North Goa: Old Goa & around

Whether visiting independently or on a tour, don't miss Old Goa or Velha Goa, 10 kilometres east of Panaji. Once a thriving city and capital of Portuguese India, it's now a UNESCO World Heritage site with the Basilica of Bom Jesus, dedicated to St Francis Xavier, and nearby Se Cathedral.

Anjuna Beach flea market, Goa, India © Arjun Pandey - Flickr Creative Commons
Anjuna Beach flea market, Goa, India © Arjun Pandey - Flickr Creative Commons

At Sinquerim Beach, you'll find the 17th-century Portuguese fort, Fort Aguada and the lighthouse, and the village of Reis Magos (Three Wise Men) where you'll find the Reis Magos Fort, once a point of defence for the port town of Goa, and Reis Magos Church. On Wednesdays, Anjuna Beach's flea market is a popular stop and a fun place to shop and haggle, while others include Mackie's Night Bazaar and Saturday Night Market in Arpora and Mapusa Market for its textiles and jewellery.

Spice farms

There are numerous spice plantations in Goa, and most offer guided tours and a simple traditional lunch, either organised in advance or if you just turn up. Popular ones include Sahakari Spice Farm at Curti, Ponda's Tropical Spice Plantations and Tanshikar's Working Organic Spice Farm near Sanguem, where guides talk you through the medicinal properties of local spices, herbs and fruits, and show the farming methods used on the plantation.

Spices from the plantations on sale in a Goa market, India © By Heaven - Fotolia.com
Spices from the plantations on sale in a Goa market, India © By Heaven - Fotolia.com

Some of the spices you'll see and can buy include cardamom, cinnamon, black pepper and nutmeg. The plantations themselves are beautiful, shaded by tropical fruit and palm trees. Some spice farms also produce feni, Goa's local tipple, made from cashew apples and sometimes coconut palm sap. It's strong stuff...

Go wild

On the forested slopes of the Western Ghats on the border with Karnataka is the Bhagwan Mahavir Sanctuary and Mollem National Park. It's no safari experience - you'll work hard to spot jungle cats, Malayan giant squirrels and, if you're very lucky, a leopard - but it's a wonderful landscape, good for birdwatching if you go early morning, and better for animals in the late afternoon.

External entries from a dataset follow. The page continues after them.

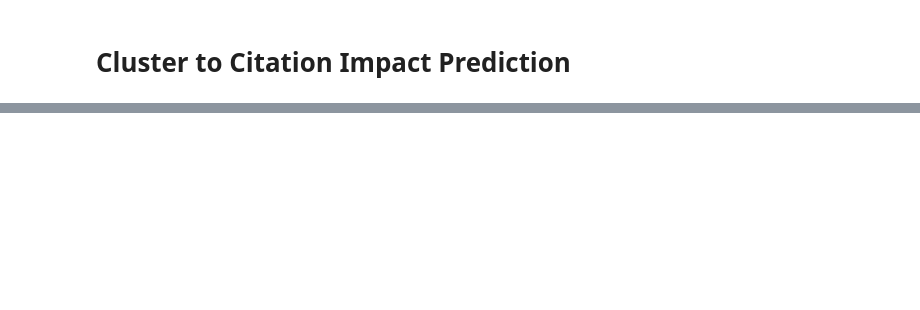
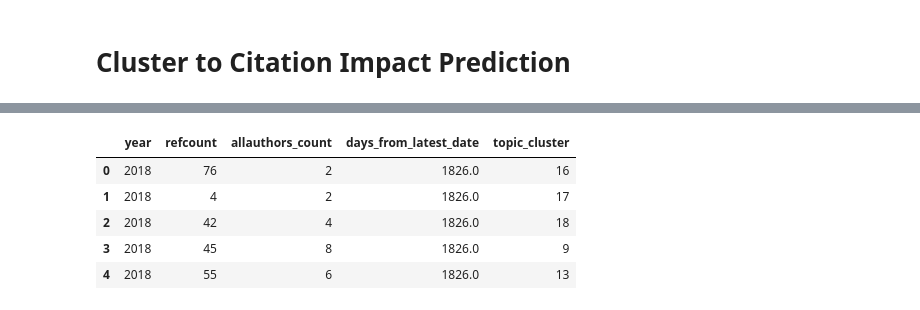
Before and after one commit to Wittapatch/DataSci_Final_Project, a Jupyter notebook: test3.ipynb, the cells around one changed output, grey strips where cells are left out. Cells and saved outputs as stored; diff of their text form; code cells hidden in the pictures; blank space fills up the shorter version.

```diff
--- a/test3.ipynb
+++ b/test3.ipynb
@@ -520 +529,10 @@ for i in range(10,21,3):
+# %%
+X.head()
+# %% [output]
+|  | year | refcount | allauthors_count | days_from_latest_date | topic_cluster |
+| 0 | 2018 | 76 | 2 | 1826.0 | 16 |
+| 1 | 2018 | 4 | 2 | 1826.0 | 17 |
+| 2 | 2018 | 42 | 4 | 1826.0 | 18 |
+| 3 | 2018 | 45 | 8 | 1826.0 | 9 |
+| 4 | 2018 | 55 | 6 | 1826.0 | 13 |
 # %%
```
Also changed, not shown: parts of 8 cells of this notebook.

It's often incorporated in day tours to Dudhsagar Falls, one of India's highest waterfalls, and the Devil's Canyon river gorge but avoid trips which offer elephant rides. There are several ziplining tours while birders will enjoy Dr Salim Ali Bird Sanctuary on Chorao island, so-called after India's celebrated ornithologist.

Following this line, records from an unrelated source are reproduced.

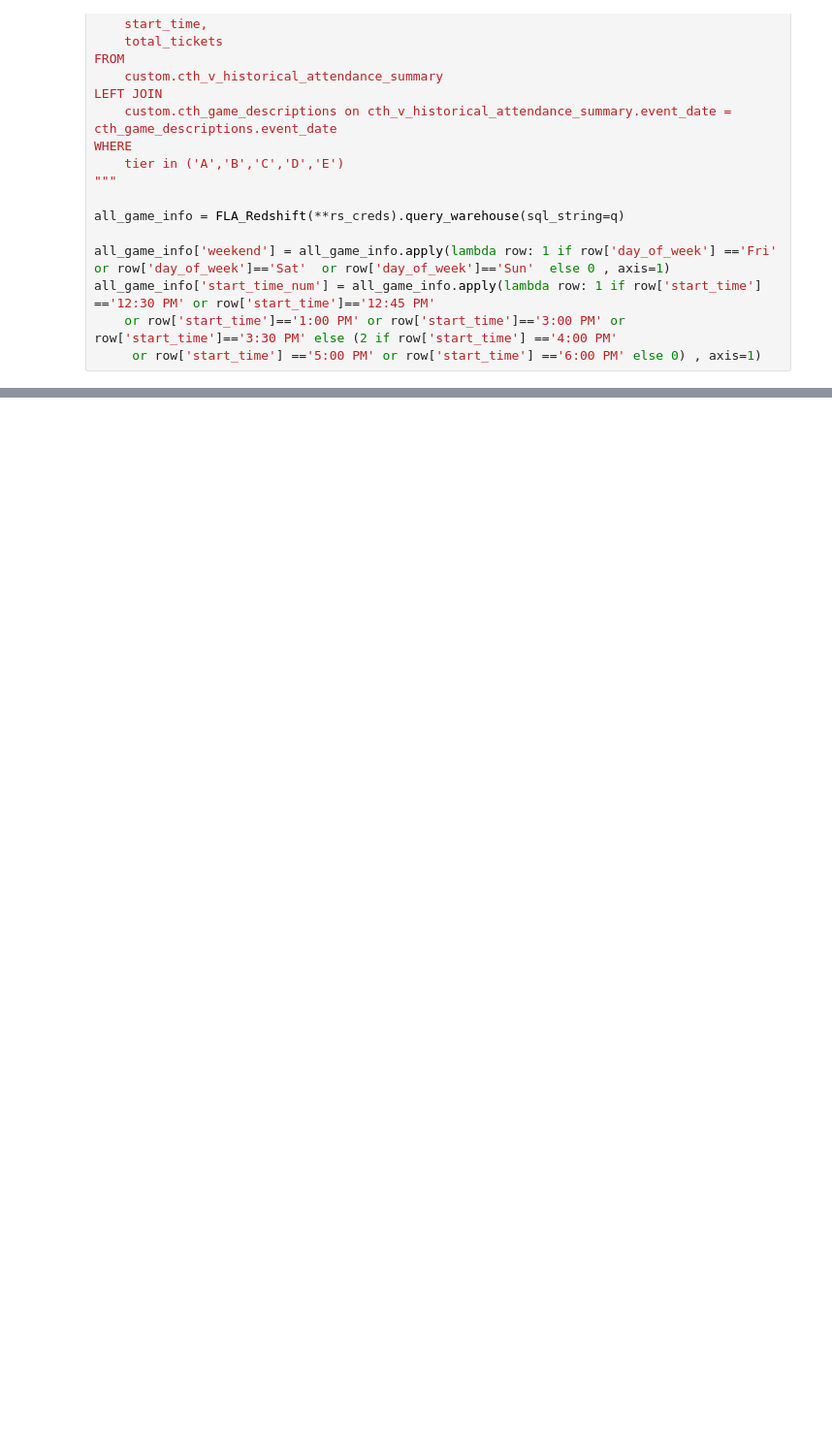
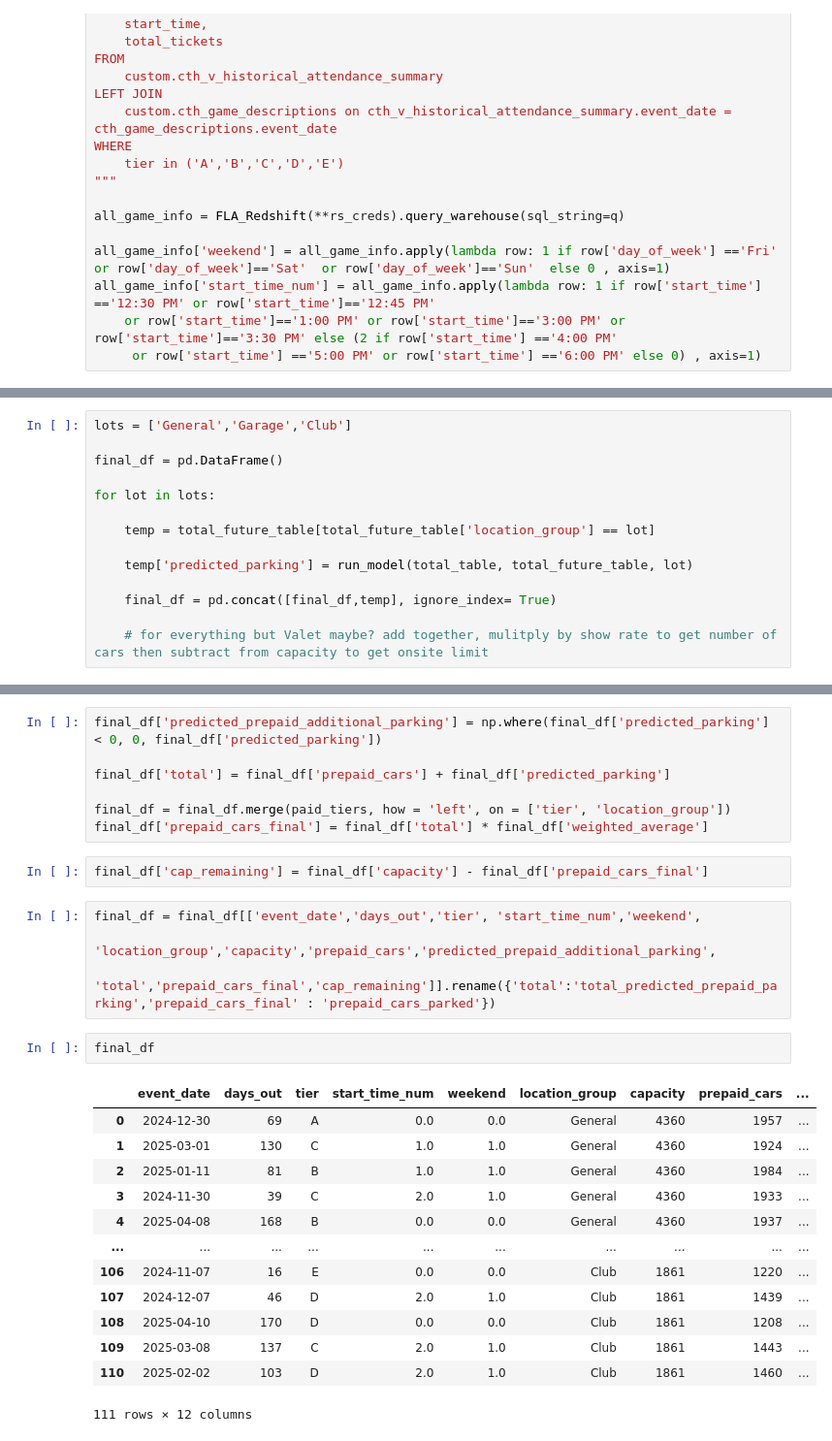
Before and after one commit to riffere-fla/pandas_party, a Jupyter notebook: parking_model_2425.ipynb, the cells around one changed output, grey strips where cells are left out. Shown at 97% size. Drawn from its saved outputs; the diff is of its cells as text; blank space fills up the shorter version.

```diff
--- a/parking_model_2425.ipynb
+++ b/parking_model_2425.ipynb
@@ -140,0 +265,14 @@ y_train = total_table[['prepaid_cars']]
+# %%
+lots = ['General','Garage','Club']
+
+final_df = pd.DataFrame()
+
+for lot in lots:
+
+    temp = total_future_table[total_future_table['location_group'] == lot]
+
+    temp['predicted_parking'] = run_model(total_table, total_future_table, lot)
+
+    final_df = pd.concat([final_df,temp], ignore_index= True)
+
+    # for everything but Valet maybe? add together, mulitply by show rate to get number of cars then subtract from capacity to get onsite limit
@@ -140,0 +295,29 @@ y_train = total_table[['prepaid_cars']]
+# %%
+final_df['predicted_prepaid_additional_parking'] = np.where(final_df['predicted_parking'] < 0, 0, final_df['predicted_parking'])
+
+final_df['total'] = final_df['prepaid_cars'] + final_df['predicted_parking']
+
+final_df = final_df.merge(paid_tiers, how = 'left', on = ['tier', 'location_group'])
+final_df['prepaid_cars_final'] = final_df['total'] * final_df['weighted_average']
+# %%
+final_df['cap_remaining'] = final_df['capacity'] - final_df['prepaid_cars_final']
+# %%
+final_df = final_df[['event_date','days_out','tier', 'start_time_num','weekend',
+                     'location_group','capacity','prepaid_cars','predicted_prepaid_additional_parking',
+                     'total','prepaid_cars_final','cap_remaining']].rename({'total':'total_predicted_prepaid_parking','prepaid_cars_final' : 'prepaid_cars_parked'})
+# %%
+final_df
+# %% [output]
+|  | event_date | days_out | tier | start_time_num | weekend | location_group | capacity | prepaid_cars | ... |
+| 0 | 2024-12-30 | 69 | A | 0.0 | 0.0 | General | 4360 | 1957 | ... |
+| 1 | 2025-03-01 | 130 | C | 1.0 | 1.0 | General | 4360 | 1924 | ... |
+| 2 | 2025-01-11 | 81 | B | 1.0 | 1.0 | General | 4360 | 1984 | ... |
+| 3 | 2024-11-30 | 39 | C | 2.0 | 1.0 | General | 4360 | 1933 | ... |
+| 4 | 2025-04-08 | 168 | B | 0.0 | 0.0 | General | 4360 | 1937 | ... |
+| ... | ... | ... | ... | ... | ... | ... | ... | ... | ... |
+| 106 | 2024-11-07 | 16 | E | 0.0 | 0.0 | Club | 1861 | 1220 | ... |
+| 107 | 2024-12-07 | 46 | D | 2.0 | 1.0 | Club | 1861 | 1439 | ... |
+| 108 | 2025-04-10 | 170 | D | 0.0 | 0.0 | Club | 1861 | 1208 | ... |
+| 109 | 2025-03-08 | 137 | C | 2.0 | 1.0 | Club | 1861 | 1443 | ... |
+| 110 | 2025-02-02 | 103 | D | 2.0 | 1.0 | Club | 1861 | 1460 | ... |
+111 rows × 12 columns
```
Also changed, not shown: parts of 17 cells of this notebook.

Heritage Goa

Too many people miss out Ancestral Goa, one of Goa's few structured visitor centres where you can get an overview of the region's art, culture and environment. More commonly known as the Big Foot Museum, after a mysterious footprint was found in a rock face, it's in the village of Loutolim and home to a sculpture of Saint Mirabai, the longest sculpture carved in India. The museum showcases Goan village life, feni-making and the Portuguese influence, and across the road is Casa Araujo, a beautifully preserved 250-year-old Portuguese mansion where the furniture, antiques and newspaper clippings recall wealthy colonial life.

Old Portuguese villa in Goa © Dominik Hundhammer - Flickr Creative Commons
Old Portuguese villa in Goa © Dominik Hundhammer - Flickr Creative Commons

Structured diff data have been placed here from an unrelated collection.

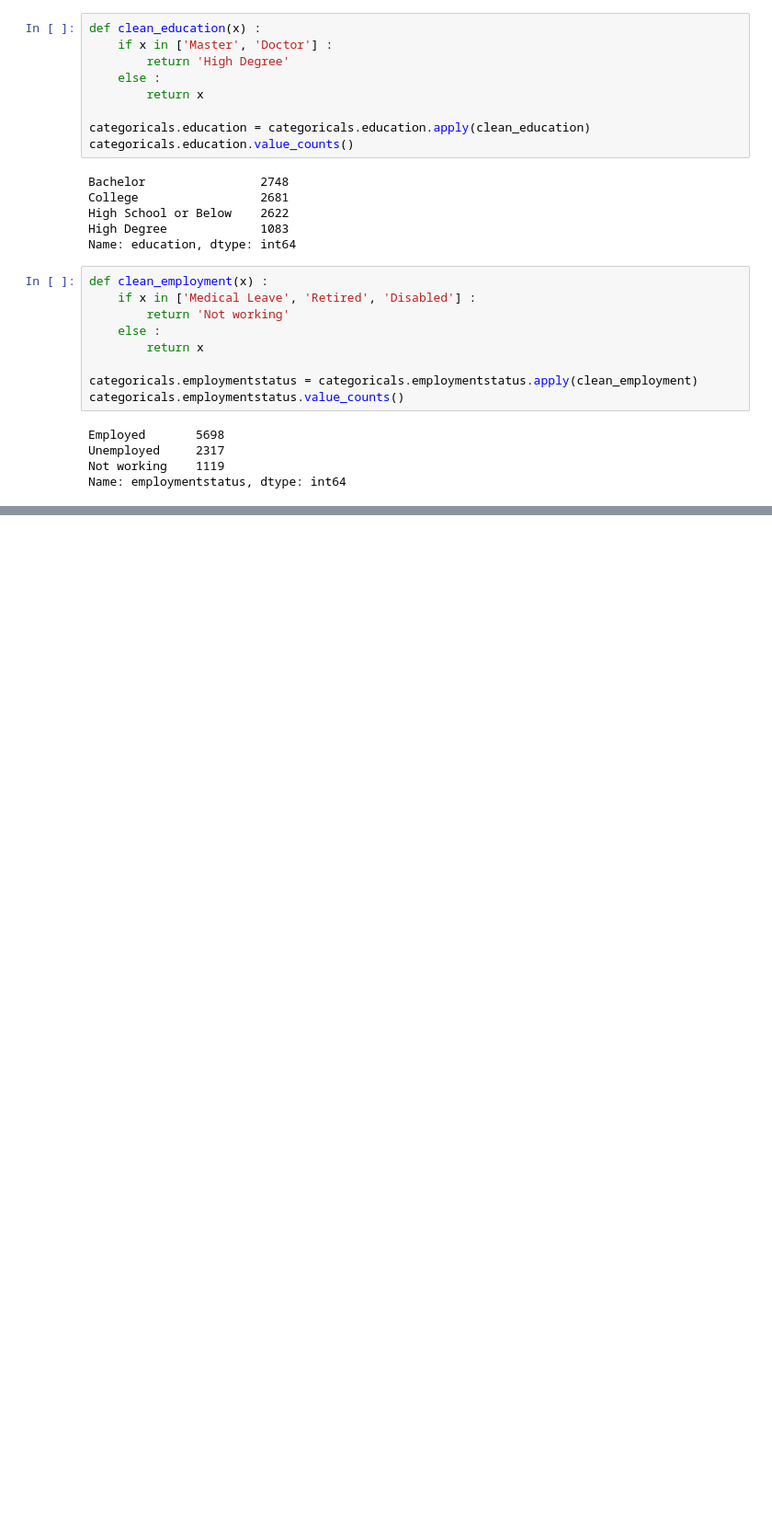
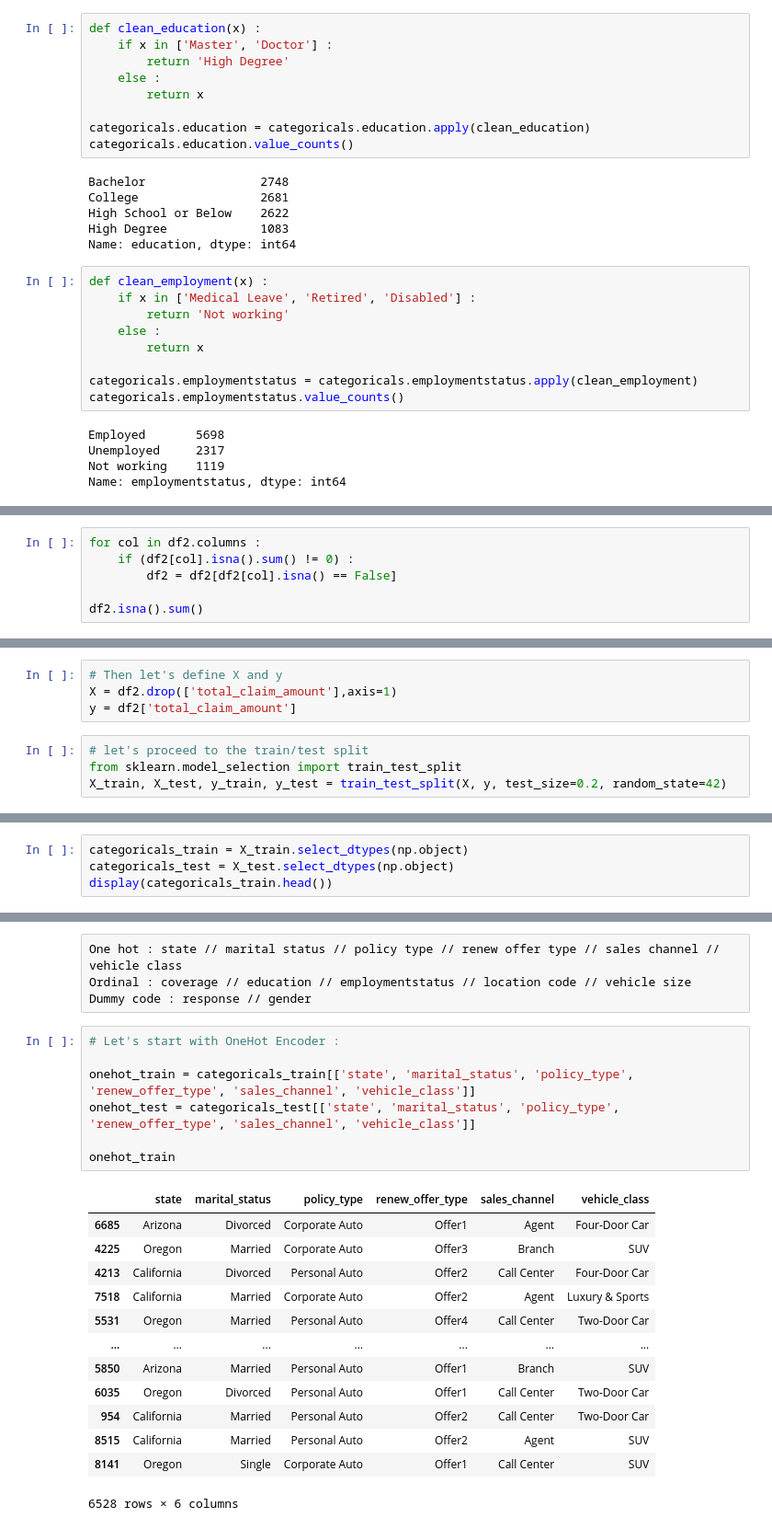
Before and after one commit to audedef/lab-week4-clean-knn-tests, a Jupyter notebook: Lab_week4_answer.ipynb, the cells around one changed output, grey strips where cells are left out. Shown: that part at 92% size. Drawn from its saved outputs; the diff is of its cells as text; blank space fills up the shorter version.

```diff
--- a/Lab_week4_answer.ipynb
+++ b/Lab_week4_answer.ipynb
@@ -649,0 +751,6 @@ Name: vehicle_size, dtype: int64
+# %%
+for col in df2.columns :
+    if (df2[col].isna().sum() != 0) :
+        df2 = df2[df2[col].isna() == False]
+
+df2.isna().sum()
@@ -649,0 +779,8 @@ Name: vehicle_size, dtype: int64
+# %%
+# Then let's define X and y
+X = df2.drop(['total_claim_amount'],axis=1)
+y = df2['total_claim_amount']
+# %%
+# let's proceed to the train/test split
+from sklearn.model_selection import train_test_split
+X_train, X_test, y_train, y_test = train_test_split(X, y, test_size=0.2, random_state=42)
@@ -649,0 +872,4 @@ Name: vehicle_size, dtype: int64
+# %%
+categoricals_train = X_train.select_dtypes(np.object)
+categoricals_test = X_test.select_dtypes(np.object)
+display(categoricals_train.head())
@@ -649,0 +887,25 @@ Name: vehicle_size, dtype: int64
+# %% [raw]
+One hot	: state // marital status // policy type // renew offer type // sales channel // vehicle class
+Ordinal	: coverage // education // employmentstatus // location code // vehicle size
+Dummy code : response // gender
+# %%
+# Let's start with OneHot Encoder :
+
+onehot_train = categoricals_train[['state', 'marital_status', 'policy_type', 'renew_offer_type', 'sales_channel', 'vehicle_class']]
+onehot_test = categoricals_test[['state', 'marital_status', 'policy_type', 'renew_offer_type', 'sales_channel', 'vehicle_class']]
+
+onehot_train
+# %% [output]
+|  | state | marital_status | policy_type | renew_offer_type | sales_channel | vehicle_class |
+| 6685 | Arizona | Divorced | Corporate Auto | Offer1 | Agent | Four-Door Car |
+| 4225 | Oregon | Married | Corporate Auto | Offer3 | Branch | SUV |
+| 4213 | California | Divorced | Personal Auto | Offer2 | Call Center | Four-Door Car |
+| 7518 | California | Married | Corporate Auto | Offer2 | Agent | Luxury & Sports |
+| 5531 | Oregon | Married | Personal Auto | Offer4 | Call Center | Two-Door Car |
+| ... | ... | ... | ... | ... | ... | ... |
+| 5850 | Arizona | Married | Personal Auto | Offer1 | Branch | SUV |
+| 6035 | Oregon | Divorced | Personal Auto | Offer1 | Call Center | Two-Door Car |
+| 954 | California | Married | Personal Auto | Offer2 | Call Center | Two-Door Car |
+| 8515 | California | Married | Personal Auto | Offer2 | Agent | SUV |
+| 8141 | Oregon | Single | Corporate Auto | Offer1 | Call Center | SUV |
+6528 rows × 6 columns
```
Also changed, not shown: parts of 98 cells of this notebook.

It's easily combined with trips to spice plantations, the Indo-Portuguese 18th-century Shantadurga Temple and the 400-year-old Mangueshi Temple further out. There's more Goan heritage information at the Goa Chitra museum in Benaulim where over 4000 artefacts chart Goa's traditional agrarian technology and lifestyle through the ages.

On the water

Take a kayak along the Sal Backwaters to see yet another, even quieter side of Goa. Guided excursions meander along winding waterways flanked by mangroves where you'll find cashew plants, lotus ponds, and mango trees, as well as sightings of fish, otters and migratory and local birds; four species of kingfisher live along these backwaters, along with egrets, lapwings and others.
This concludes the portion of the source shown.